The combination of ultra-low interest rates and high longevity is putting a major strain on retirement systems across the globe. A recent report by the World Economic Forum predicts that the global gap between retirement savings and retirement needs will reach $400trn by 2050.
June 16, 2021
Global Financial Markets Center
Duke University School of Law
Green urban development: the impact strategy of canadian pension funds
With the global push toward sustainable investment, investors are concerned about whether the cost of investing green will result in lower portfolio returns in the long term. Are there win-win strategies where green investments can generate high returns alongside positive environmental impact?
February 18, 2020
Should universities abruptly divest from fossil fuel industry stocks?
The increasingly charged and polarized politics surrounding the climate crisis have asset managers between a rock and a hard place when considering their investment strategy. Should they abruptly divest from stocks of fossil fuel industries?
December 20, 2019
The Globe and Mail
Are university pension plans the next battleground in the climate-change debate?
The need to address the environmental impact of investments is clear, but what is less obvious is how to scale down fossil fuel investments in a way that balances the interests of all the stakeholders involved. Should fund managers be making rapid, definitive decisions to completely divest from fossil fuel stocks, or should they consider withdrawing progressively?
March 20, 2019
American Business Magazine
Designing a Sustainable Retirement Model for American Businesses

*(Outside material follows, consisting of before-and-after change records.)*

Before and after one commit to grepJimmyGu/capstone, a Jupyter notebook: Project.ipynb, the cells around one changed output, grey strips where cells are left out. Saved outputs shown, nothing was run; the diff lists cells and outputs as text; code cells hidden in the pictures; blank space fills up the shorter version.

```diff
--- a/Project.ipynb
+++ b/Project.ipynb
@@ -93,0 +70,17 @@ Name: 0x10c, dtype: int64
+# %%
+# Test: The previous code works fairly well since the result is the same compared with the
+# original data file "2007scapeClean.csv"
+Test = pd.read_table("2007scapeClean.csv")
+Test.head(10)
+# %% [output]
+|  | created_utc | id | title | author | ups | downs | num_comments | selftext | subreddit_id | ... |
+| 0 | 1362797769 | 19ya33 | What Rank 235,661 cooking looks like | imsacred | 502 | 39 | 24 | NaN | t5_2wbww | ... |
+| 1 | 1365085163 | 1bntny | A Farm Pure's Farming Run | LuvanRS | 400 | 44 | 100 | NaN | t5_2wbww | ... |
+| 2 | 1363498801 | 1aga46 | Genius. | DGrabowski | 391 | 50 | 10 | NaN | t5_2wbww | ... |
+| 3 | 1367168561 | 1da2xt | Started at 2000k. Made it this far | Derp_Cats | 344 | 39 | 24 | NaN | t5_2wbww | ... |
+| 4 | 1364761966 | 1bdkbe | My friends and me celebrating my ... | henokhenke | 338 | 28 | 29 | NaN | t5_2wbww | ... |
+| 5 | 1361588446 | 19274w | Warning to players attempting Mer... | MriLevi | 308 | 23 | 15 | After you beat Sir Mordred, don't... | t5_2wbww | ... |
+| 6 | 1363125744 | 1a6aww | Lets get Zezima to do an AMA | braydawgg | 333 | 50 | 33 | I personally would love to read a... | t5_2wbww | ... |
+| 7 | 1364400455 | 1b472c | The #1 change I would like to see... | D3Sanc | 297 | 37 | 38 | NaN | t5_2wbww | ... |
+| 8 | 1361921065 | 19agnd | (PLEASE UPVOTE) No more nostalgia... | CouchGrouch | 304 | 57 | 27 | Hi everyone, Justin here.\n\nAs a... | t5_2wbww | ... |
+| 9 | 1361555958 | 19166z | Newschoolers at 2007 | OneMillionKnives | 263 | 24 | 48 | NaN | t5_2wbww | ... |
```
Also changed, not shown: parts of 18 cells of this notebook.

The U.S. pension system, the Defined-Benefit (DB) model, in which employers commit to paying a pension to employees for as long as they live, is disappearing quickly among American businesses and is being replaced with the Defined-Contribution (DC) model where employees become responsible for their retirement.
July 11, 2017
LSE Business Review
Investors' striking migration from growth to value investing over their life cycle
The value premium:
When a firm is listed on the stock market, the value of shareholders’ equity can be measured using both accounting and market-based methods. Accountants compute the book value of equity from the firm’s balance sheet. Since the stock is also continuously traded on the exchange, the market value of equity can be obtained by multiplying the stock price by the number of shares outstanding.
One of the long-standing puzzles in finance is that the stocks of firms with high book values proportionately to their market values (value stocks) tend to earn higher returns on average than stocks with the opposite characteristic (growth stocks). The difference in performance between value and growth stocks, called the value premium, is high in most markets, including the United States and the United Kingdom.